[Content revision data]

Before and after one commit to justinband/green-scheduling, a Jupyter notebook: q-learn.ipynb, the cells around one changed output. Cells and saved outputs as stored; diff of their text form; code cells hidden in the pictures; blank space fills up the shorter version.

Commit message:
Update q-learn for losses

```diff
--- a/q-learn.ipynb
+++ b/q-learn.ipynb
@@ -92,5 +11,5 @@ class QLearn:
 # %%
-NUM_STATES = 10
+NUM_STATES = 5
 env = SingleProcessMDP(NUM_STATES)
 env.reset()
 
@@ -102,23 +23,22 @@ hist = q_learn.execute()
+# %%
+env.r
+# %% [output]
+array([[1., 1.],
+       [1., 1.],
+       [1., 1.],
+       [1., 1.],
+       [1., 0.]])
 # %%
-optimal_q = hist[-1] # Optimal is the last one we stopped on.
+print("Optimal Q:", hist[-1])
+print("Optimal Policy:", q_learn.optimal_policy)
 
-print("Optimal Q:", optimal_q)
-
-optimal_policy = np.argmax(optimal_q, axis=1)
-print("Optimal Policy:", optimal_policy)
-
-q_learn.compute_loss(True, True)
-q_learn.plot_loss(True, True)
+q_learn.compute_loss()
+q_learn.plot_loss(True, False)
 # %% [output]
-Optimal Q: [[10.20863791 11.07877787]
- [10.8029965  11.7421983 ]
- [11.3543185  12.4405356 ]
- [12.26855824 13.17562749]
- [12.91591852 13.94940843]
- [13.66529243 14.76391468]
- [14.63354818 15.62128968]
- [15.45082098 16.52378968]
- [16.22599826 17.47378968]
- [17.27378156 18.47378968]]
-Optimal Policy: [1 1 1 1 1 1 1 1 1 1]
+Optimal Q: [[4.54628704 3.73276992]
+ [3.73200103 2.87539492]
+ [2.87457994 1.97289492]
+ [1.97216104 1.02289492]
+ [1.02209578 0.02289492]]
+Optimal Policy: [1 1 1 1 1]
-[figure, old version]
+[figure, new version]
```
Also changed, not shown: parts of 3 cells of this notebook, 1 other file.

What you should do: Say how many lines above contain the string "print". Answer with the number only.

Answer to this task: 4